So much for the muted downturn that Micron Technology's (NASDAQ:MU) management has been calling for. PC DRAM contract prices will be down a whopping 30% in the first quarter, according to analysis by DRAMeXchange. Inventory levels are still high, offering little hope of a reversal anytime soon.
How bad is the DRAM market right now? The first-quarter pricing decline is the worst since 2011. A shortage of low-end CPUs is exacerbating the problem, eliminating an avenue for demand growth. "The overall market has thus entered freefall, meaning that large reductions in prices aren't going to be effective in driving sales," according to DRAMeXchange.
In other words, about as bad as it gets.
Investors may be in for a shock
Micron, which manufactures both DRAM and NAND memory chips, will report its fiscal second-quarter results on March 20. It already wasn't going to be pretty. The midpoint of Micron's guidance calls for revenue to drop by 18% compared to the prior-year period. Adjusted earnings per share are expected to tumble by 61%, the result of sluggish demand and prices dropping faster than Micron's per-bit costs.
Micron's results may come up short of its pessimistic guidance, but its outlook will pose the biggest problem for the stock. Shares of Micron have rallied this year, partly due to the hope that the company will turn the corner sooner rather than later. That now appears unlikely. Given the severity of the price declines in the DRAM market, this downturn could be just as bad as downturns of the past.
Analysts at Susquehanna are expecting Micron to whiff on its outlook. With chip pricing below expectations, analyst Mehdi Hosseini sees excess inventory keeping margins depressed through the second half of the year. Hosseini is neutral on the stock, but he expects Micron's outlook to come in far below the consensus.
Micron stock is not cheap
Shares of Micron look tantalizingly cheap. The stock trades for less than four times fiscal 2018 adjusted earnings and around 5.3 times the consensus analyst estimate for fiscal 2019 adjusted earnings. But that consensus estimate is almost certainly too optimistic. Exactly where Micron's earnings bottom out remains to be seen.
It could be squarely in positive territory if demand picks back up later this year, or it could be in negative territory if this downturn is like previous downturns. Micron posted net losses in fiscal 2009, 2012, and 2016.
Relative to tangible book value, which is a useful metric to look at historically for a commodity manufacturer like Micron, the stock is still well above the lows it typically plumbs during downturns. Shares currently go for around 1.4 times tangible book; that ratio has bottomed out below 1 in each of the past two downturns.
This downturn in the DRAM market doesn't look "muted" or "dampened" at all.

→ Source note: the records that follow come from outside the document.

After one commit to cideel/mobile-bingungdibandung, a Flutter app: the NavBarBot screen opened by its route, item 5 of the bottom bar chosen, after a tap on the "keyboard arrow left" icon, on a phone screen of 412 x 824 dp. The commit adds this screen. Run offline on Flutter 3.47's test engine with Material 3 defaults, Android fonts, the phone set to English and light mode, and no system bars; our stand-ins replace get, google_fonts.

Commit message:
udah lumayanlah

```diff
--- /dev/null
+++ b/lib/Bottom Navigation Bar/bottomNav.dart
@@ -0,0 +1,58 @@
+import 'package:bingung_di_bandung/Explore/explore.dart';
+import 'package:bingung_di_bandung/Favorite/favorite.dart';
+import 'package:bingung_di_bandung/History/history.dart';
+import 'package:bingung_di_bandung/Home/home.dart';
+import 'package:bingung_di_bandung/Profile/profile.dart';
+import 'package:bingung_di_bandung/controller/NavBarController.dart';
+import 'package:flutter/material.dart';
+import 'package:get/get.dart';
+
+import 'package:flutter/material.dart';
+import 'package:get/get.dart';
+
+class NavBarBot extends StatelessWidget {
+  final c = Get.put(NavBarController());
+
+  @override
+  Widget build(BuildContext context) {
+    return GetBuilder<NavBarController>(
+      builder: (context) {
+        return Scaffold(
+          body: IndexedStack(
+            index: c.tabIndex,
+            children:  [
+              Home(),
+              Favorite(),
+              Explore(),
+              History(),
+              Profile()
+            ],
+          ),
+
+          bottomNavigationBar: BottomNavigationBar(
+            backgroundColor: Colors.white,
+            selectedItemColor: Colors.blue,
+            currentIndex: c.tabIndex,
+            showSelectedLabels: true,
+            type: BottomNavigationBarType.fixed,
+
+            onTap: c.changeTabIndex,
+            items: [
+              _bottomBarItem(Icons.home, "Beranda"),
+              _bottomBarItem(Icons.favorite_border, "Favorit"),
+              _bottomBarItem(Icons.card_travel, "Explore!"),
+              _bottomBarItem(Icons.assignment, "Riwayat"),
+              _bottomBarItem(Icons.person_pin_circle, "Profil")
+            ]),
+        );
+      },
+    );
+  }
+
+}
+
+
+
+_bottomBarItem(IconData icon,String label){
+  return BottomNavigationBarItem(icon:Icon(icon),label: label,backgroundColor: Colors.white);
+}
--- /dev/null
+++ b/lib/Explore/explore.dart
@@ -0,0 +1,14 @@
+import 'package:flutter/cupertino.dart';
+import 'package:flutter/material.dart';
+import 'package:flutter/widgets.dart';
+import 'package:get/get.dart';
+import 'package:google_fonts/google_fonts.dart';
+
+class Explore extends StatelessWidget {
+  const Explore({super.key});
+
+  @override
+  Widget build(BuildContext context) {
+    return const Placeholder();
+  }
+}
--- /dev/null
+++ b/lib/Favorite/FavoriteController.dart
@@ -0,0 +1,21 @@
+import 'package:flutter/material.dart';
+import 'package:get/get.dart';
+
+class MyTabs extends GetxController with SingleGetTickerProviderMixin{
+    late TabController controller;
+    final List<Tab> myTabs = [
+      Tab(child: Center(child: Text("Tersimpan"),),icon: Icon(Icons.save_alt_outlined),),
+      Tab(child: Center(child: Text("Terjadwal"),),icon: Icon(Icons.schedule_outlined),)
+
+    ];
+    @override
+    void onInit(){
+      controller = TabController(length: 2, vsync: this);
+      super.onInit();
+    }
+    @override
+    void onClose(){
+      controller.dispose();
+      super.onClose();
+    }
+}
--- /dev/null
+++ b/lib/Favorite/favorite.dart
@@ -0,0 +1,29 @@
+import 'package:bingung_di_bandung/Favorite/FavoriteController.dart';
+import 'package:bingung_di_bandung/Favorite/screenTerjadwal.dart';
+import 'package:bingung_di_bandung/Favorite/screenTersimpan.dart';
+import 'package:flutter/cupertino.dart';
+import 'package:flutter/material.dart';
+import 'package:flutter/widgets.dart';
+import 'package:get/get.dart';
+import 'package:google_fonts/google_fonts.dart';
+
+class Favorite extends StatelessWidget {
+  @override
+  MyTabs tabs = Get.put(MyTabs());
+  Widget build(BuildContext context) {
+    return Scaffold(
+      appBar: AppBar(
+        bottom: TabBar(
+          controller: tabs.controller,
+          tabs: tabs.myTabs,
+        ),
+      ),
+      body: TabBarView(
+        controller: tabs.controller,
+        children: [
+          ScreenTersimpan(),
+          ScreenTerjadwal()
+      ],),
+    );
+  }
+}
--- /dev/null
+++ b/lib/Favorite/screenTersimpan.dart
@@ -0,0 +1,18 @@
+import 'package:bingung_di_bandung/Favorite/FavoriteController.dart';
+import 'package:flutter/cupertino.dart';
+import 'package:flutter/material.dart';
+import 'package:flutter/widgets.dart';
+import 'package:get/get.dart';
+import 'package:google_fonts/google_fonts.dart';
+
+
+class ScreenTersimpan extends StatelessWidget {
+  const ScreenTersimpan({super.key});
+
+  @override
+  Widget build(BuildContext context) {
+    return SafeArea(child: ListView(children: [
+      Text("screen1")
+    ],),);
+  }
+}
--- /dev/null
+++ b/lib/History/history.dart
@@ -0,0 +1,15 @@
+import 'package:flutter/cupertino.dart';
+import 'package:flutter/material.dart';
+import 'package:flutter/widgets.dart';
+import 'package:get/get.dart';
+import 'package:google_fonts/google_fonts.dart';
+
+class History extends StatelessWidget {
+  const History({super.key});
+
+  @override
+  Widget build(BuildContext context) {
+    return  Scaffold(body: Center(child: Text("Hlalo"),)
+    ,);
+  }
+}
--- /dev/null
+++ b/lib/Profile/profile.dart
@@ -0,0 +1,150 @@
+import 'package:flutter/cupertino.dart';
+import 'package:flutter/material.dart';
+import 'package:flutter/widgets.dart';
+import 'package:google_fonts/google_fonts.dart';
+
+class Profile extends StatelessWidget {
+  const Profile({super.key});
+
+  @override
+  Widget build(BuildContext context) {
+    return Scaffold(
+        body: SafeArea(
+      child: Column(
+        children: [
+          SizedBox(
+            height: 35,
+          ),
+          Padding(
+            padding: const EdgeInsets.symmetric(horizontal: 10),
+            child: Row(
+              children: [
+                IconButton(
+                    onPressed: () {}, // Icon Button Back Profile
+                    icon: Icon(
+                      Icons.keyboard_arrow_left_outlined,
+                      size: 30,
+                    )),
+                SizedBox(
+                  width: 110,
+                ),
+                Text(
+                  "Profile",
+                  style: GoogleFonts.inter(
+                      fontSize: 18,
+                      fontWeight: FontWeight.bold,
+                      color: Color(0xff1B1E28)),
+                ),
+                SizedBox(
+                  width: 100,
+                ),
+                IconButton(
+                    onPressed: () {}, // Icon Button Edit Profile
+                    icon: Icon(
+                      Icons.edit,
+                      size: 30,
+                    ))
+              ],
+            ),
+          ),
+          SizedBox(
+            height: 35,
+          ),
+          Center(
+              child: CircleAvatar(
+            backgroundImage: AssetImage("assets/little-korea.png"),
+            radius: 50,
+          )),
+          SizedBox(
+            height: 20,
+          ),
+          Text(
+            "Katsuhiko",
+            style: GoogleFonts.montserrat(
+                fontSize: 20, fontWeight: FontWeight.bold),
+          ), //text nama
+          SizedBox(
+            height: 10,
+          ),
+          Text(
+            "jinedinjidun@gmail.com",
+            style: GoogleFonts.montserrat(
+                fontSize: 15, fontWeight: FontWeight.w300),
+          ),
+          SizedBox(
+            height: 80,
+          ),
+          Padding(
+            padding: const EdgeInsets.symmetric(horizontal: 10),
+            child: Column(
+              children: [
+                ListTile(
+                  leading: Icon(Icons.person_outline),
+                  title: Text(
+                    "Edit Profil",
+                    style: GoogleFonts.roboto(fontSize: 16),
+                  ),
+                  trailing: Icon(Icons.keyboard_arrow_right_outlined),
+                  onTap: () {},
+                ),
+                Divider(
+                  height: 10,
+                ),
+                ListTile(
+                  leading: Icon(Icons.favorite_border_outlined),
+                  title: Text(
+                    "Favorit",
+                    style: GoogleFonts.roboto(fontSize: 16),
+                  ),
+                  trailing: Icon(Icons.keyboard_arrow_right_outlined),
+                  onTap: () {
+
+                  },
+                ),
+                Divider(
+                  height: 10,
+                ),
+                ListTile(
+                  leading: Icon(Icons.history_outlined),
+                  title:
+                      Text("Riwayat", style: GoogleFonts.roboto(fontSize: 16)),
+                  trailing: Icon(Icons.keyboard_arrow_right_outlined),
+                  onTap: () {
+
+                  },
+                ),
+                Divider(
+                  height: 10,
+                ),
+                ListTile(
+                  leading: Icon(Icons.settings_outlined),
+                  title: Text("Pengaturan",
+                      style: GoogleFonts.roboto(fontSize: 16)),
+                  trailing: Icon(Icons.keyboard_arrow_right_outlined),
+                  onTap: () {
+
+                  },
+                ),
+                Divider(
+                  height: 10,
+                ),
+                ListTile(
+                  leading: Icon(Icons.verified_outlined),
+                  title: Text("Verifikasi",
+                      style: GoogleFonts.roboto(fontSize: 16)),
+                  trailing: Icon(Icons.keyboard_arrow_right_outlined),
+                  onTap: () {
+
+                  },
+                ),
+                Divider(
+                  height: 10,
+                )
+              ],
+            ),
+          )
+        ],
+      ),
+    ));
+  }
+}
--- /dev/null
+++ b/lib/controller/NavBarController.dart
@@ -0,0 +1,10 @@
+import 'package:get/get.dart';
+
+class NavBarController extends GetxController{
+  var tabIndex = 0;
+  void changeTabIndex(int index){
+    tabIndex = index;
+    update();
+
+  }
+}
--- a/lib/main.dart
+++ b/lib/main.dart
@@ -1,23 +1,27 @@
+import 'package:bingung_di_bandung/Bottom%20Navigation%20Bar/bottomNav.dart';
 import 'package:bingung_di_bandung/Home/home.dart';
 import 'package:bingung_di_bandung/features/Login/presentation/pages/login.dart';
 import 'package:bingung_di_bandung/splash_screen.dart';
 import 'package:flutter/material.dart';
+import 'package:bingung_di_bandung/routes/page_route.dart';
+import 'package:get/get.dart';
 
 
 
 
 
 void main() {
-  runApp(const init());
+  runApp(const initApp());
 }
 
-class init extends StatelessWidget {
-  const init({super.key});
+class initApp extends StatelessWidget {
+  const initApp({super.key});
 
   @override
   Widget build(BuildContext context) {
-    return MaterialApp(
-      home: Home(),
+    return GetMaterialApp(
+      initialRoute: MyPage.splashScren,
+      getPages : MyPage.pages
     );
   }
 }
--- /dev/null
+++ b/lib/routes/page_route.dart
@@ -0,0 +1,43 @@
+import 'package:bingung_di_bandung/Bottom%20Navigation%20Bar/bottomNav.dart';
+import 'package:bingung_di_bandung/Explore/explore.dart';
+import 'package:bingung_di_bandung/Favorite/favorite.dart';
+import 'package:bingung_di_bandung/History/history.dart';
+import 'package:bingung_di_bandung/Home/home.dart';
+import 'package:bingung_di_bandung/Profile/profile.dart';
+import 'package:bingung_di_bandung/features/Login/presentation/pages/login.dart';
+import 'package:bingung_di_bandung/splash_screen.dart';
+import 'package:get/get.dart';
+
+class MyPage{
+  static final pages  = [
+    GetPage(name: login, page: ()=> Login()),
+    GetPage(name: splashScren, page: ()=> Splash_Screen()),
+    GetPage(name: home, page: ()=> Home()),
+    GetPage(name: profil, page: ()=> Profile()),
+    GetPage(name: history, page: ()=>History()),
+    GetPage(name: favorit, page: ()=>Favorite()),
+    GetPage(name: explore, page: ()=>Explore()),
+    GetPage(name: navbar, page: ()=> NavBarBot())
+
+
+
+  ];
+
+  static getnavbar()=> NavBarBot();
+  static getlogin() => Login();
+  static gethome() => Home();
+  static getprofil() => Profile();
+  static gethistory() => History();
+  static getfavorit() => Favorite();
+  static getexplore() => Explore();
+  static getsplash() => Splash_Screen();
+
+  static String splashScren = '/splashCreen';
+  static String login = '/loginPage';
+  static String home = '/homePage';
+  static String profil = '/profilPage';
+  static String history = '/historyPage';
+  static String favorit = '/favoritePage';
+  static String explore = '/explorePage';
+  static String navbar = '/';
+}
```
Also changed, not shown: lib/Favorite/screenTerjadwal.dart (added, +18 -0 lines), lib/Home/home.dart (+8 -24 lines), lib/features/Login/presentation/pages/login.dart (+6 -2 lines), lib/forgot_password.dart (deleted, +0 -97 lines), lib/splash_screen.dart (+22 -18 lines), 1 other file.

It looks like the worst downturn in a long time. Micron investors should brace themselves for a rough earnings report later this month.